Kubic said a state law requires the public to pay the difference between the assessed amount and the amount waived.
"State law said that if you introduced a waiver that the general public then pays the amount waived," he said. "As a result, we had between $500,000 and $1 million each year waived before we reversed that exemption. All we're trying to do with the bases is treat everyone the same under this ordinance."
Residential properties are charged a flat rate that varies by municipality. Commercial and institutional properties are assessed using a formula that weighs heavily the property's amount of impervious surfaces, such as rooftops, driveways and parking lots.
Non-residential property owners can receive tax credits if have their own stormwater management system, as the bases do. The county sets the credit amount case by case.
Kubic said the bases were granted partial rebates, but the longer the bill goes unpaid, the bigger it gets, because of late fees and other penalties.
"We've offered them tax credits, and what it comes down to is that we don't agree with their legal logic," he said. "Each time they get a stormwater bill and that amount goes unpaid, the accrual gets bigger. We don't consider their argument valid."
Chapin said the bases do not receive county services and shouldn't be made to pay for them.
"Beaufort County provides not direct or tangible service or convenience in exchange for this fee," she said.
Other counties exempt military bases from stormwater fees. In Richland County, Fort Jackson is the only property in that county -- apart from public roads and railroad tracks -- that is exempt.
Kubic said the county isn't interested in an acrimonious battle with the military over the fees but said they would consider taking the bases to court if necessary.
"There's a lot of depth to this discussion," he said. "We want to work with the military, and we certainly don't want to appear as though we don't welcome the military. They're a viable part of this community. We are entitled to collect that fee and we hope that we can reach a shared decision. If we can't, then we will decide whether we want to pursue any legal action.
"The reality is that with the F-35 coming on line and everything happening at the bases, we would prefer to stay out of court," he added. "Legal action is the absolute last resort, and I'm not sure we would even take that route."
Brad Samuel, a member of the county's Stormwater Utility Management Board, said any talk of litigation is premature.
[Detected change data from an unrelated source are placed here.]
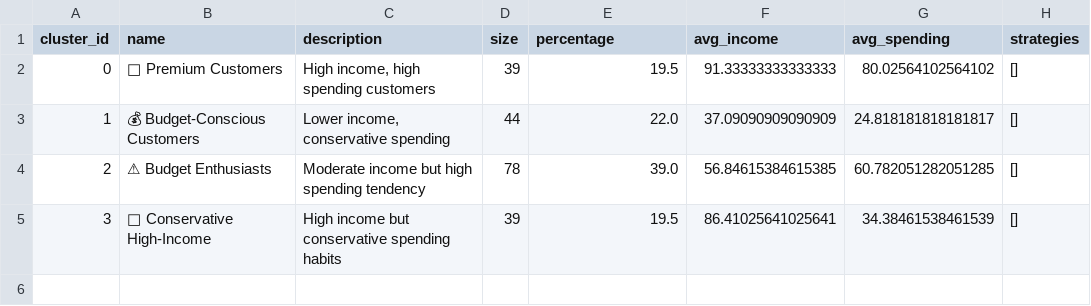
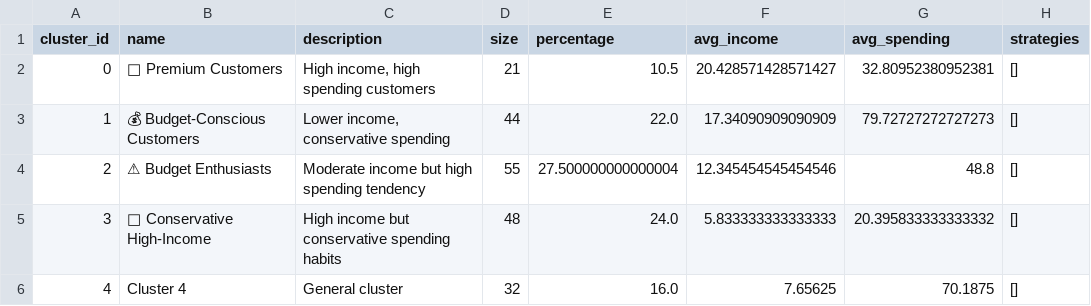
Before and after one commit to sksalapur/SCT_ML_2, a CSV file: analysis_results/business_insights.csv, drawn as a sheet; the diff names each change by its address in the sheet, - before the commit and + after, or states it on an @@ line.

```diff
--- a/analysis_results/business_insights.csv
+++ b/analysis_results/business_insights.csv
-D2 (size): 39
+D2 (size): 21
-E2 (percentage): 19.5
+E2 (percentage): 10.5
-F2 (avg_income): 91.33333333333333
+F2 (avg_income): 20.428571428571427
-G2 (avg_spending): 80.02564102564102
+G2 (avg_spending): 32.80952380952381
-F3 (avg_income): 37.09090909090909
+F3 (avg_income): 17.34090909090909
-G3 (avg_spending): 24.818181818181817
+G3 (avg_spending): 79.72727272727273
-D4 (size): 78
+D4 (size): 55
-E4 (percentage): 39.0
+E4 (percentage): 27.500000000000004
-F4 (avg_income): 56.84615384615385
+F4 (avg_income): 12.345454545454546
-G4 (avg_spending): 60.782051282051285
+G4 (avg_spending): 48.8
-D5 (size): 39
+D5 (size): 48
-E5 (percentage): 19.5
+E5 (percentage): 24.0
-F5 (avg_income): 86.41025641025641
+F5 (avg_income): 5.833333333333333
-G5 (avg_spending): 34.38461538461539
+G5 (avg_spending): 20.395833333333332
+row 6: 4 | Cluster 4 | General cluster | 32 | 16.0 | 7.65625 | 70.1875 | []
```
Also changed, not shown: Mall_Customers.csv, analysis_results/cluster_analysis_summary.csv, 12 other files.
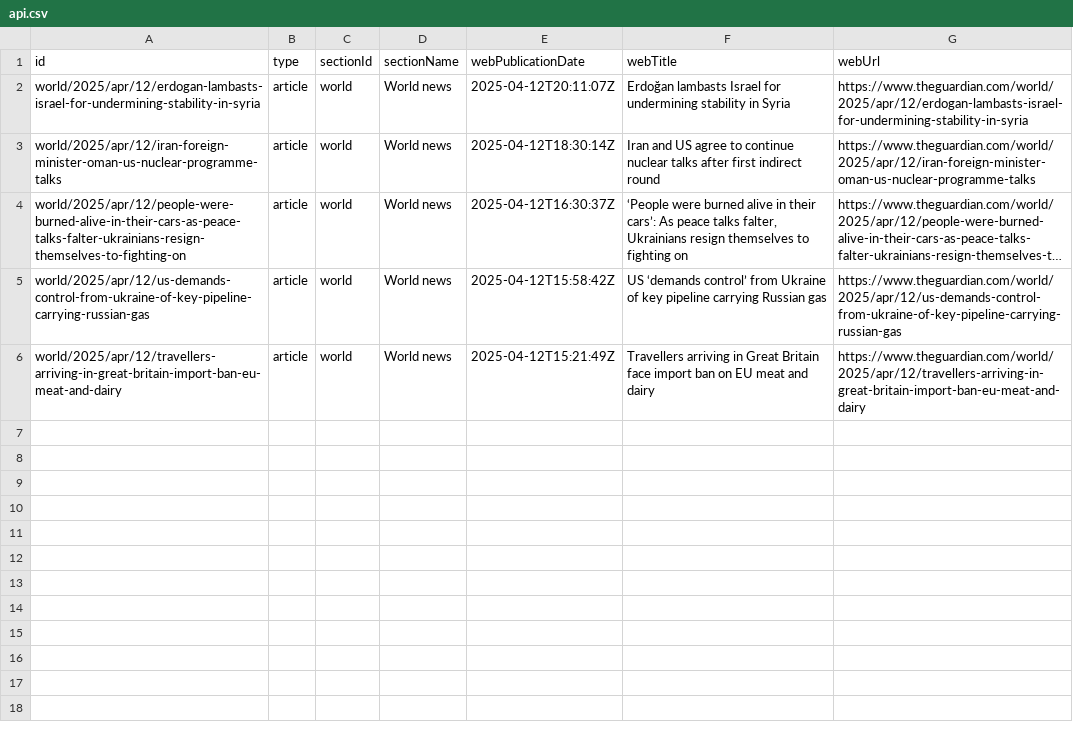
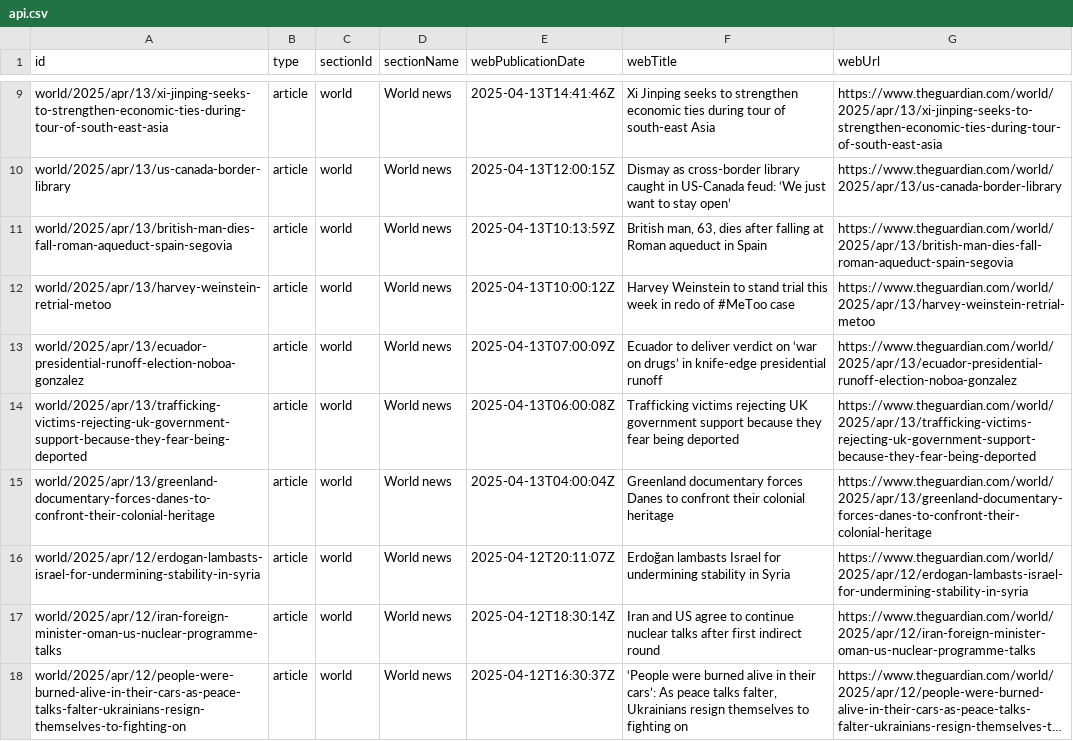
Before and after one commit to 400Ping/OpenSource-Platform, a CSV file: api.csv, drawn as a sheet; only a part is shown, gaps mark what is left out; the shorter side is filled out with more unchanged rows; long unchanged cells end in …; the diff covers the shown part only; the diff names each change by its address in the sheet, - before the commit and + after, or states it on an @@ line.

```diff
--- a/api.csv
+++ b/api.csv
+row 9: world/2025/apr/13/xi-jinping-seeks-to-strengthen-economic-ties-during-tour-of-south-east-asia | article | world | World news | 2025-04-13T14:41:46Z | Xi Jinping seeks to strengthen economic ties during tour of south-east Asia | https://www.theguardian.com/world/2025/apr/13/xi-jinping-seeks-to-strengthen-economic-ties-during-tour-of-south-east-asia
+row 10: world/2025/apr/13/us-canada-border-library | article | world | World news | 2025-04-13T12:00:15Z | Dismay as cross-border library caught in US-Canada feud: ‘We just want to stay open’ | https://www.theguardian.com/world/2025/apr/13/us-canada-border-library
+row 11: world/2025/apr/13/british-man-dies-fall-roman-aqueduct-spain-segovia | article | world | World news | 2025-04-13T10:13:59Z | British man, 63, dies after falling at Roman aqueduct in Spain | https://www.theguardian.com/world/2025/apr/13/british-man-dies-fall-roman-aqueduct-spain-segovia
+row 12: world/2025/apr/13/harvey-weinstein-retrial-metoo | article | world | World news | 2025-04-13T10:00:12Z | Harvey Weinstein to stand trial this week in redo of #MeToo case | https://www.theguardian.com/world/2025/apr/13/harvey-weinstein-retrial-metoo
+row 13: world/2025/apr/13/ecuador-presidential-runoff-election-noboa-gonzalez | article | world | World news | 2025-04-13T07:00:09Z | Ecuador to deliver verdict on ‘war on drugs’ in knife-edge presidential runoff | https://www.theguardian.com/world/2025/apr/13/ecuador-presidential-runoff-election-noboa-gonzalez
+row 14: world/2025/apr/13/trafficking-victims-rejecting-uk-government-support-because-they-fear-being-deported | article | world | World news | 2025-04-13T06:00:08Z | Trafficking victims rejecting UK government support because they fear being deported | https://www.theguardian.com/world/2025/apr/13/trafficking-victims-rejecting-uk-government-support-because-they-fear-being-deported
+row 15: world/2025/apr/13/greenland-documentary-forces-danes-to-confront-their-colonial-heritage | article | world | World news | 2025-04-13T04:00:04Z | Greenland documentary forces Danes to confront their colonial heritage | https://www.theguardian.com/world/2025/apr/13/greenland-documentary-forces-danes-to-confront-their-colonial-heritage
```
Also changed, not shown: 8 added rows elsewhere in this file.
"Every meeting that we have, collecting fees from the military is on the agenda and I'm just like 'stop it,' " said Samuel, who is also chairman of the Beaufort Regional Chamber of Commerce's Military Affairs Committee. "The idea of litigating against the bases over these fees is absurd, and I'm disturbed every time that gets brought up. Threatening litigation, at this point, is completely counterproductive."